START DATA SHOWN
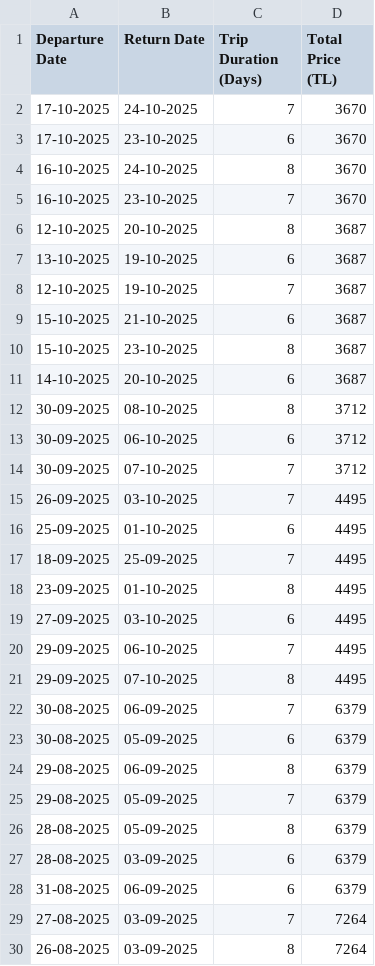
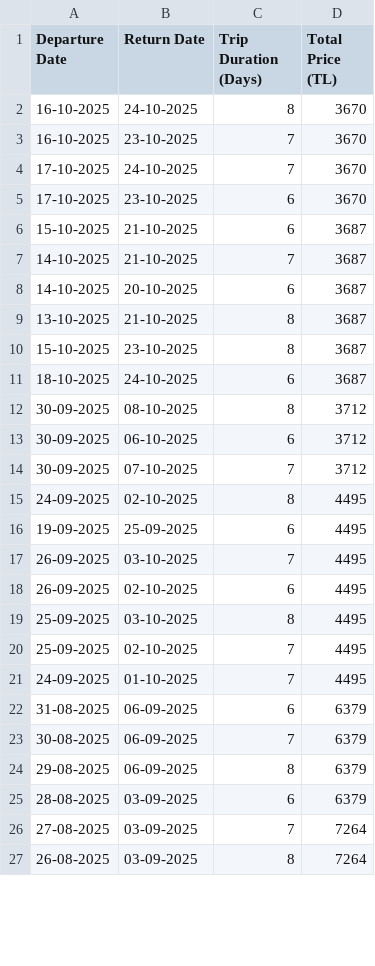
Before and after one commit to asrinsevim/PegasusFlightTracker, a CSV file: previous_results.csv, drawn as a sheet; only a part is shown; the diff covers the shown part only.

```diff
--- a/previous_results.csv
+++ b/previous_results.csv
@@ -1,12 +1,12 @@
 Departure Date,Return Date,Trip Duration (Days),Total Price (TL)
+16-10-2025,24-10-2025,8,3670
+16-10-2025,23-10-2025,7,3670
 17-10-2025,24-10-2025,7,3670
 17-10-2025,23-10-2025,6,3670
-16-10-2025,24-10-2025,8,3670
-16-10-2025,23-10-2025,7,3670
-12-10-2025,20-10-2025,8,3687
-13-10-2025,19-10-2025,6,3687
-12-10-2025,19-10-2025,7,3687
 15-10-2025,21-10-2025,6,3687
+14-10-2025,21-10-2025,7,3687
+14-10-2025,20-10-2025,6,3687
+13-10-2025,21-10-2025,8,3687
 15-10-2025,23-10-2025,8,3687
-14-10-2025,20-10-2025,6,3687
+18-10-2025,24-10-2025,6,3687
 30-09-2025,08-10-2025,8,3712
@@ -14,16 +14,13 @@ Departure Date,Return Date,Trip Duration (Days),Total Price (TL)
 30-09-2025,07-10-2025,7,3712
+24-09-2025,02-10-2025,8,4495
+19-09-2025,25-09-2025,6,4495
 26-09-2025,03-10-2025,7,4495
-25-09-2025,01-10-2025,6,4495
-18-09-2025,25-09-2025,7,4495
-23-09-2025,01-10-2025,8,4495
-27-09-2025,03-10-2025,6,4495
-29-09-2025,06-10-2025,7,4495
-29-09-2025,07-10-2025,8,4495
+26-09-2025,02-10-2025,6,4495
+25-09-2025,03-10-2025,8,4495
+25-09-2025,02-10-2025,7,4495
+24-09-2025,01-10-2025,7,4495
+31-08-2025,06-09-2025,6,6379
 30-08-2025,06-09-2025,7,6379
-30-08-2025,05-09-2025,6,6379
 29-08-2025,06-09-2025,8,6379
-29-08-2025,05-09-2025,7,6379
-28-08-2025,05-09-2025,8,6379
 28-08-2025,03-09-2025,6,6379
-31-08-2025,06-09-2025,6,6379
 27-08-2025,03-09-2025,7,7264
```
Also changed, not shown: 7 added rows, 5 removed rows and 9 edited cells elsewhere in this file.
END DATA SHOWN
§ WHAT TO DO:
Please keep the pictures out and reproduce the records above exactly.

§ RESULT OF THE TASK:
Before and after one commit to asrinsevim/PegasusFlightTracker, a CSV file: previous_results.csv, drawn as a sheet; only a part is shown; the diff covers the shown part only.

```diff
--- a/previous_results.csv
+++ b/previous_results.csv
@@ -1,12 +1,12 @@
 Departure Date,Return Date,Trip Duration (Days),Total Price (TL)
+16-10-2025,24-10-2025,8,3670
+16-10-2025,23-10-2025,7,3670
 17-10-2025,24-10-2025,7,3670
 17-10-2025,23-10-2025,6,3670
-16-10-2025,24-10-2025,8,3670
-16-10-2025,23-10-2025,7,3670
-12-10-2025,20-10-2025,8,3687
-13-10-2025,19-10-2025,6,3687
-12-10-2025,19-10-2025,7,3687
 15-10-2025,21-10-2025,6,3687
+14-10-2025,21-10-2025,7,3687
+14-10-2025,20-10-2025,6,3687
+13-10-2025,21-10-2025,8,3687
 15-10-2025,23-10-2025,8,3687
-14-10-2025,20-10-2025,6,3687
+18-10-2025,24-10-2025,6,3687
 30-09-2025,08-10-2025,8,3712
@@ -14,16 +14,13 @@ Departure Date,Return Date,Trip Duration (Days),Total Price (TL)
 30-09-2025,07-10-2025,7,3712
+24-09-2025,02-10-2025,8,4495
+19-09-2025,25-09-2025,6,4495
 26-09-2025,03-10-2025,7,4495
-25-09-2025,01-10-2025,6,4495
-18-09-2025,25-09-2025,7,4495
-23-09-2025,01-10-2025,8,4495
-27-09-2025,03-10-2025,6,4495
-29-09-2025,06-10-2025,7,4495
-29-09-2025,07-10-2025,8,4495
+26-09-2025,02-10-2025,6,4495
+25-09-2025,03-10-2025,8,4495
+25-09-2025,02-10-2025,7,4495
+24-09-2025,01-10-2025,7,4495
+31-08-2025,06-09-2025,6,6379
 30-08-2025,06-09-2025,7,6379
-30-08-2025,05-09-2025,6,6379
 29-08-2025,06-09-2025,8,6379
-29-08-2025,05-09-2025,7,6379
-28-08-2025,05-09-2025,8,6379
 28-08-2025,03-09-2025,6,6379
-31-08-2025,06-09-2025,6,6379
 27-08-2025,03-09-2025,7,7264
```
Also changed, not shown: 7 added rows, 5 removed rows and 9 edited cells elsewhere in this file.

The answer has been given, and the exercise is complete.